Bottom line: Marketers can allocate a fixed portion of their spend for exploration while spending the rest on the channels yielding the highest return.

Maximizing segment potential

In the case where a marketer already has some data on the desired audience, two approaches can be adopted depending on the volume of data already available. Where there are low volumes, marketers can use regression analysis to fit a model to the conversion data. A regression model is akin to fitting a line to a set of data points but can be rendered in many dimensions where each dimension corresponds to an audience feature. 

The marketer can then use the statistical weighting of these dimensions to change campaign targeting parameters. For example, if marketers have already built high value cohorts comprised of hundreds of thousands of users and have access to a large pool (via an exchange) then they can leverage lookalike modelling to find more users that are similar to the high value cohort.

Bottom line: Lookalike modelling fits a model (similar to a linear regression model but typically more sophisticated) to the user features of a cohort. This model can then be applied across a broader pool to pick out users that are the most similar to the cohort. These models need to be tuned carefully but can be very effective.

Recommendation Methodologies

Recommendation entails selecting the right offering to advertise to the user, obviously very important for marketers with a wide range of products to sell. In addition to selecting trending products, marketers can use two common statistical models to personalize recommendations — collaborative filtering and product similarity.
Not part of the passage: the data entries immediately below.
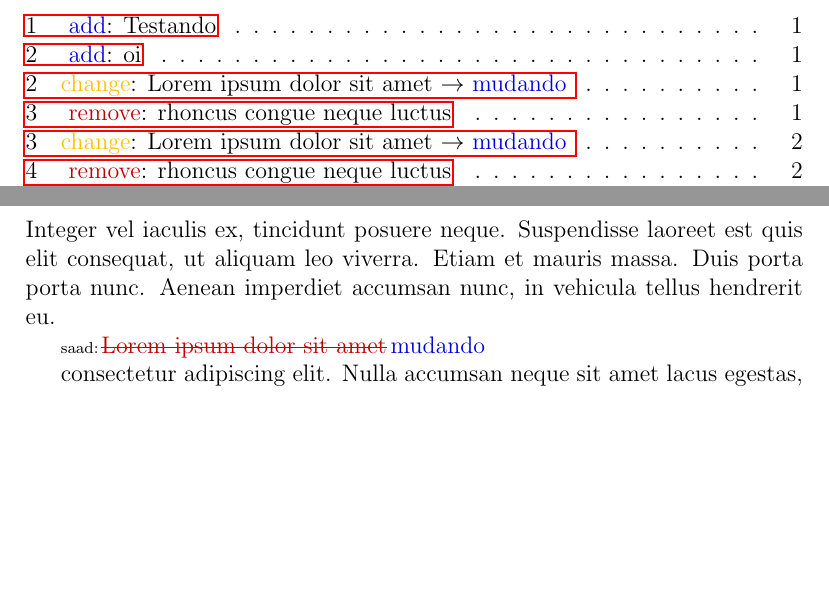
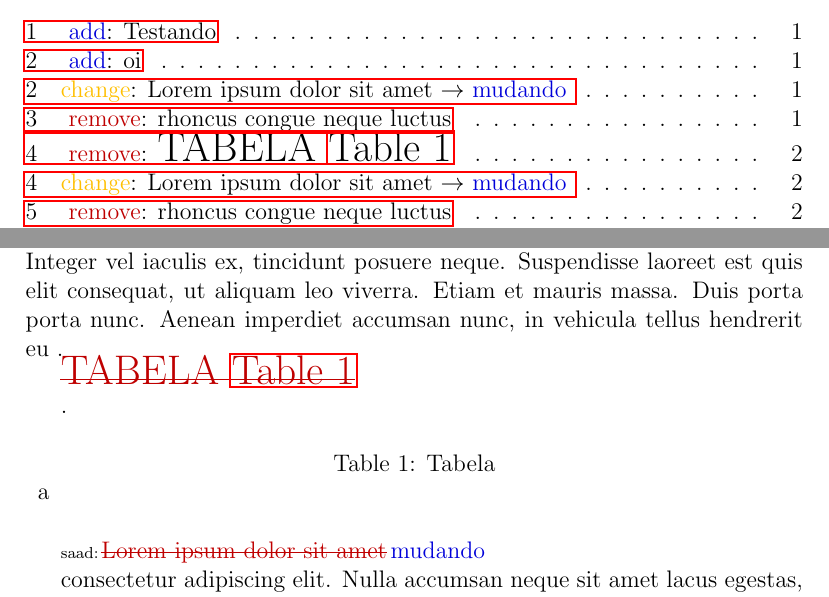
Before and after one commit to danielsaad/meutreco, a LaTeX document (lorem.tex): two parts of pages 1 and 2 of 3, joined at a grey line, cut so that both start at the same text, the shorter picture padded with empty space. Compiled offline with pdfLaTeX.

```diff
--- a/lorem.tex
+++ b/lorem.tex
@@ -1,7 +1,7 @@
 \documentclass[12pt]{article}
 \usepackage{meutreco}
 \usepackage[utf8]{inputenc}
-\usepackage{hyperref}
+\usepackage[pdfencoding=auto, psdextra]{hyperref}
 \title{\texttt{meutreco} test}
 \author{@danielsaad, @felipelouza, @gptelles}
 
@@ -17,8 +17,17 @@
 
 \add[saad]{oi}
 
-\chg[saad]{Lorem ipsum dolor sit amet}{mudando} consectetur adipiscing elit. Nulla accumsan neque sit amet lacus egestas, \rem[saad]{rhoncus congue neque luctus}. Nullam semper est vitae augue egestas consequat. Vivamus viverra imperdiet elit in placerat. Nam ornare sem in semper pellentesque. Nunc at lorem augue. Vestibulum laoreet convallis placerat. Pellentesque non porta sem. Nunc vel tellus venenatis, mollis justo non, fermentum lectus. Integer vel iaculis ex, tincidunt posuere neque. Suspendisse laoreet est quis elit consequat, ut aliquam leo viverra. Etiam et mauris massa. Duis porta porta nunc. Aenean imperdiet accumsan nunc, in vehicula tellus hendrerit eu.
+\chg[saad]{Lorem ipsum dolor sit amet}{mudando} consectetur adipiscing elit. Nulla accumsan neque sit amet lacus egestas, \rem[saad]{rhoncus congue neque luctus}. Nullam semper est vitae augue egestas consequat. Vivamus viverra imperdiet elit in placerat. Nam ornare sem in semper pellentesque. Nunc at lorem augue. Vestibulum laoreet convallis placerat. Pellentesque non porta sem. Nunc vel tellus venenatis, mollis justo non, fermentum lectus. Integer vel iaculis ex, tincidunt posuere neque. Suspendisse laoreet est quis elit consequat, ut aliquam leo viverra. Etiam et mauris massa. Duis porta porta nunc. Aenean imperdiet accumsan nunc, in vehicula tellus hendrerit eu
+.
 
+\rem{{\LARGE{TABELA }\autoref{ref:tab}}}.
+\begin{table}[h!]
+    \caption{Tabela}
+    \label{ref:tab}
+    \begin{tabular}{l}
+        a
+    \end{tabular}
+\end{table}
 
 
 \chg[saad]{Lorem ipsum dolor sit amet}{mudando} consectetur adipiscing elit. Nulla accumsan neque sit amet lacus egestas, \rem[saad]{rhoncus congue neque luctus}. Nullam semper est vitae augue egestas consequat. Vivamus viverra imperdiet elit in placerat. Nam ornare sem in semper pellentesque. Nunc at lorem augue. Vestibulum laoreet convallis placerat. Pellentesque non porta sem. Nunc vel tellus venenatis, mollis justo non, fermentum lectus. Integer vel iaculis ex, tincidunt posuere neque. Suspendisse laoreet est quis elit consequat, ut aliquam leo viverra. Etiam et mauris massa. Duis porta porta nunc. Aenean imperdiet accumsan nunc, in vehicula tellus hendrerit eu.
```
Also changed, not shown: 1 other file.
  • Collaborative filtering: In collaborative filtering, made popular by Netflix, users who like the same media offerings are grouped together. Then, within the group, the most popular offerings are shown to users who haven't seen or used them already. 
  • Product similarity: On the other hand, product similarity is lookalike modelling for products. Given that a user has expressed an interest in a set of products, product similarity helps identify other products that are similar on the basis of features such as price, category or reviews.

Optimization Methodologies 

After identifying the right audience and the right product to advertise to it, marketers then must purchase advertising inventory at the right price to make the campaign’s ROI effective. To do this, marketers constantly tweak their campaigns by changing price, creative, messages and targeting parameters — an optimization process that is currently done largely by hand. When large volumes of data flood a system, control mechanisms such as dynamic pricing feedback loops and reinforcement learning-based models can help rein in the complexity.

  • Dynamic pricing feedback loops: Dynamic pricing feedback loops monitor the output performance metrics at a meaningful granularity to sustain a threshold performance by adjusting price and creative selection.
  • Reinforcement learning models: These models help achieve longer-term objectives when performance reporting is staggered and multiple criteria such as gross margins and user satisfaction are being tracked.

Marketing with the Models 

While these are only a few of the many tools that are available to marketers looking to exploit the huge opportunities that large volumes of high quality data are opening up, becoming conversant with them will be helpful when implementing campaigns in-house or evaluating vendors who offer these capabilities.